Furthermore, many Chinese universities still struggle with providing social science training (including ethics training)within science, engineering, and related degree programs. And until very recently, the field of science and technology studies in China mostly consisted of philosophers and statisticians who have limited experience with the kind of qualitative research that is key to providing a “thick” account of the hows and whys of research practice in China.
Our Chinese colleagues are eager to overcome this chronic issue, and in our meetings they were as interested in new regulatory visions and ideas as in the social research methods that helped develop these views. Engaging with Chinese academics and asking for clarification about their thinking is one way to help them present their work in context. This simple point cannot be taken for granted, as it requires Western academics to get beyond the habitual mindset of seeing China as homogenous and encourages and enables context-specific dialogues.

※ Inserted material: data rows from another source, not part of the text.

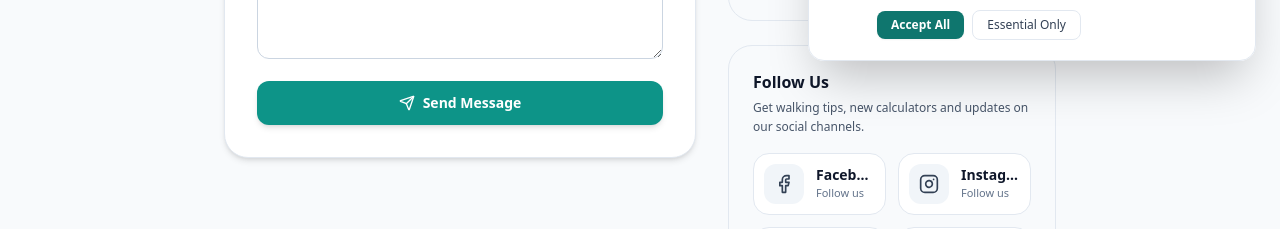
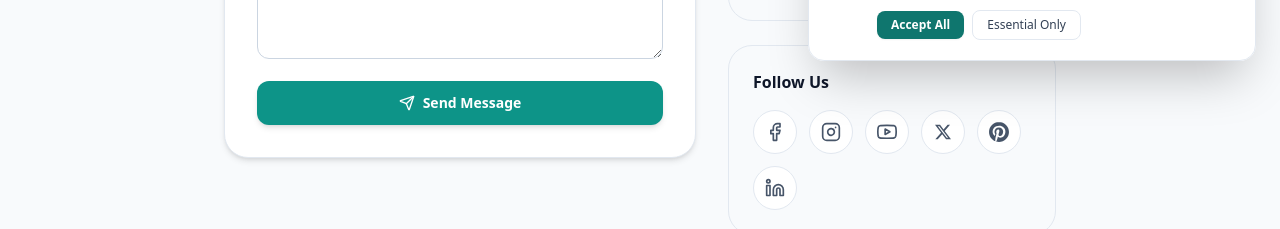
Before and after one commit to zain-taseer-developer/Walking-Calorie-Calculator-2026, a Next.js app: page /contact in a window 1280 px wide. Shown: the part 723-952 px from the top of the page. Built offline with nearby package versions, Linux system fonts and the light colour scheme; no server answers.

Commit message:
Update calculator contact us icons

```diff
--- a/app/contact/page.tsx
+++ b/app/contact/page.tsx
@@ -8,7 +8,6 @@ import { Mail, Send, CheckCircle2, AlertCircle } from "lucide-react";
 const socialLinks = [
   {
     name: "Facebook",
-    label: "Follow us",
     href: "https://www.facebook.com/profile.php?id=61596070157235",
     color: "#1877F2",
     icon: (
@@ -19,7 +18,6 @@ const socialLinks = [
   },
   {
     name: "Instagram",
-    label: "Follow us",
     href: "https://www.instagram.com/walking_calorie_calculator/",
     color: "#E4405F",
     icon: (
@@ -32,7 +30,6 @@ const socialLinks = [
   },
   {
     name: "YouTube",
-    label: "Watch videos",
     href: "https://www.youtube.com/@walkingcaloriecalc",
     color: "#FF0000",
     icon: (
@@ -44,7 +41,6 @@ const socialLinks = [
   },
   {
     name: "X (Twitter)",
-    label: "Follow us",
     href: "https://x.com/walkingcalorie",
     color: "#000000",
     icon: (
@@ -55,7 +51,6 @@ const socialLinks = [
   },
   {
     name: "Pinterest",
-    label: "Follow us",
     href: "https://www.pinterest.com/walkingcalorie/",
     color: "#E60023",
     icon: (
@@ -66,7 +61,6 @@ const socialLinks = [
   },
   {
     name: "LinkedIn",
-    label: "Connect",
     href: "https://www.linkedin.com/in/walking-calorie-calculator-109855286/",
     color: "#0A66C2",
     icon: (
@@ -82,15 +76,10 @@ const socialLinks = [
 function SocialLinksCard() {
   return (
     <div className="p-6 rounded-3xl bg-slate-50 dark:bg-slate-900 border border-slate-200 dark:border-slate-800 space-y-4">
-      <div>
-        <h2 className="font-bold text-slate-900 dark:text-white text-base">
-          Follow Us
-        </h2>
-        <p className="mt-1 text-xs text-slate-600 dark:text-slate-400 leading-relaxed">
-          Get walking tips, new calculators and updates on our social channels.
-        </p>
-      </div>
-      <div className="grid grid-cols-1 sm:grid-cols-2 gap-3">
+      <h2 className="font-bold text-slate-900 dark:text-white text-base">
+        Follow Us
+      </h2>
+      <div className="flex flex-wrap items-center gap-3">
         {socialLinks.map((social) => (
           <a
             key={social.name}
@@ -98,20 +87,11 @@ function SocialLinksCard() {
             target="_blank"
             rel="noopener noreferrer me"
             aria-label={`${social.name} - Walking Calorie Calculator`}
+            title={social.name}
             style={{ "--brand": social.color } as React.CSSProperties}
-            className="group flex items-center gap-3 p-2.5 rounded-2xl bg-white dark:bg-slate-800 border border-slate-200 dark:border-slate-700 hover:border-[var(--brand)] hover:shadow-md hover:-translate-y-0.5 transition-all duration-200"
+            className="group w-11 h-11 rounded-full flex items-center justify-center bg-white dark:bg-slate-800 border border-slate-200 dark:border-slate-700 text-slate-600 dark:text-slate-300 hover:bg-[var(--brand)] hover:border-[var(--brand)] hover:text-white hover:shadow-lg hover:-translate-y-1 transition-all duration-200"
           >
-            <span className="w-10 h-10 shrink-0 rounded-xl flex items-center justify-center bg-slate-100 dark:bg-slate-700 text-slate-700 dark:text-slate-200 group-hover:bg-[var(--brand)] group-hover:text-white transition-colors duration-200">
-              {social.icon}
-            </span>
-            <span className="min-w-0">
-              <span className="block text-sm font-bold text-slate-900 dark:text-white truncate">
-                {social.name}
-              </span>
-              <span className="block text-[11px] text-slate-500 dark:text-slate-400">
-                {social.label}
-              </span>
-            </span>
+            {social.icon}
           </a>
         ))}
       </div>
```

Misconceptions about Chinese science and scientists today are eerily similar to those once held about Soviet science and scientists, particularly in the weapons field during the Cold War. It was only through sustained cooperation and communications, enabled in part by reciprocal programs such as the US Cooperative Threat Reduction Program, that Western observers acquired a textured view of the variegated landscape of science and scientists in the Soviet and post-Soviet world. At the same time, these post-Soviet scientists also gained a better understanding of the strengths and limitations of their Western counterparts. In spite of the regular emergence of political tensions, particularly with Russia, this mutual understanding has led to a sustained dialogue, allowing for continued engagement during tensions and renewed cooperation after tensions died down.
While cooperative dialogue with China can achieve lofty geopolitical goals, it’s important to also pay attention to the individuals involved. This is to say, instead of denigrating China’s scientific rise as an achievement of an autocratic machine, scientists need to recognize the human story in the organization and delivery of these advancements, grasping both the societal reasoning and social ambivalences involved. Only through this recognition can researchers anticipate what changes could be on the horizon.
We started the BioGovernance Commons as a small endeavor to understand and bring together people from China and the West who are critical to the future of science. Although Western discourse is often preoccupied with whether Chinese scientists are sufficiently independent from the government, we believe a more fundamental question is how to nurture a shared culture and willingness for conversation. How do we make sure that different scientific communities can speak—and that we can hear each other when we do? For the three of us, the BioGovernance Commons is one way to create such a sustainable and meaningful dialogue.